• [Exercise prompt]
From the first line to the last, restate the data word for word.

============

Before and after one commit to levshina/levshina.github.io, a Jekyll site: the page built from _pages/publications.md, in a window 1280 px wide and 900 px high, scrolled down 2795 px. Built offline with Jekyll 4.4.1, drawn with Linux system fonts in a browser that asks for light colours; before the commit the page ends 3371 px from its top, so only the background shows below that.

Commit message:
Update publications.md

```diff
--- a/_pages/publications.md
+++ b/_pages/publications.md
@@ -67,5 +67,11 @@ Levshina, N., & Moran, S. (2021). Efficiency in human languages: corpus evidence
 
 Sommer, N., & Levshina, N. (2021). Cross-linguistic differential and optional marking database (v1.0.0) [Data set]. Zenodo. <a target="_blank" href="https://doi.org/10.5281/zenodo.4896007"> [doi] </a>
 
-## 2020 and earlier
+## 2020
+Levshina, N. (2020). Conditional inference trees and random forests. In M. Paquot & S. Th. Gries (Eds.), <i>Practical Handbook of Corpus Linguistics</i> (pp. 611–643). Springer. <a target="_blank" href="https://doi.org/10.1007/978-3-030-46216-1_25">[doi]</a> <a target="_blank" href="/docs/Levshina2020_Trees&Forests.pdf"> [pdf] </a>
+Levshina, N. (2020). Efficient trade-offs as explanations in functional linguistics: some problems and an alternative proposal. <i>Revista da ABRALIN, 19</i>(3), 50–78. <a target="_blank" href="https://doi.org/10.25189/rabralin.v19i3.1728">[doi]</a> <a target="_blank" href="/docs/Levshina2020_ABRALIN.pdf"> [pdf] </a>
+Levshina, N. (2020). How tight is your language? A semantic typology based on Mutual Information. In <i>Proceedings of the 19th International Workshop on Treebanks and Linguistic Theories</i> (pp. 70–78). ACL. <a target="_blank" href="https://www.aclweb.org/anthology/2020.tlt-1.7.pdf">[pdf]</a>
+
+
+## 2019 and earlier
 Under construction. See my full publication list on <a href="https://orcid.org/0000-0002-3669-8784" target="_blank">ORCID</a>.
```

============

• [Reply to the task]
Before and after one commit to levshina/levshina.github.io, a Jekyll site: the page built from _pages/publications.md, in a window 1280 px wide and 900 px high, scrolled down 2795 px. Built offline with Jekyll 4.4.1, drawn with Linux system fonts in a browser that asks for light colours; before the commit the page ends 3371 px from its top, so only the background shows below that.

Commit message:
Update publications.md

```diff
--- a/_pages/publications.md
+++ b/_pages/publications.md
@@ -67,5 +67,11 @@ Levshina, N., & Moran, S. (2021). Efficiency in human languages: corpus evidence
 
 Sommer, N., & Levshina, N. (2021). Cross-linguistic differential and optional marking database (v1.0.0) [Data set]. Zenodo. <a target="_blank" href="https://doi.org/10.5281/zenodo.4896007"> [doi] </a>
 
-## 2020 and earlier
+## 2020
+Levshina, N. (2020). Conditional inference trees and random forests. In M. Paquot & S. Th. Gries (Eds.), <i>Practical Handbook of Corpus Linguistics</i> (pp. 611–643). Springer. <a target="_blank" href="https://doi.org/10.1007/978-3-030-46216-1_25">[doi]</a> <a target="_blank" href="/docs/Levshina2020_Trees&Forests.pdf"> [pdf] </a>
+Levshina, N. (2020). Efficient trade-offs as explanations in functional linguistics: some problems and an alternative proposal. <i>Revista da ABRALIN, 19</i>(3), 50–78. <a target="_blank" href="https://doi.org/10.25189/rabralin.v19i3.1728">[doi]</a> <a target="_blank" href="/docs/Levshina2020_ABRALIN.pdf"> [pdf] </a>
+Levshina, N. (2020). How tight is your language? A semantic typology based on Mutual Information. In <i>Proceedings of the 19th International Workshop on Treebanks and Linguistic Theories</i> (pp. 70–78). ACL. <a target="_blank" href="https://www.aclweb.org/anthology/2020.tlt-1.7.pdf">[pdf]</a>
+
+
+## 2019 and earlier
 Under construction. See my full publication list on <a href="https://orcid.org/0000-0002-3669-8784" target="_blank">ORCID</a>.
```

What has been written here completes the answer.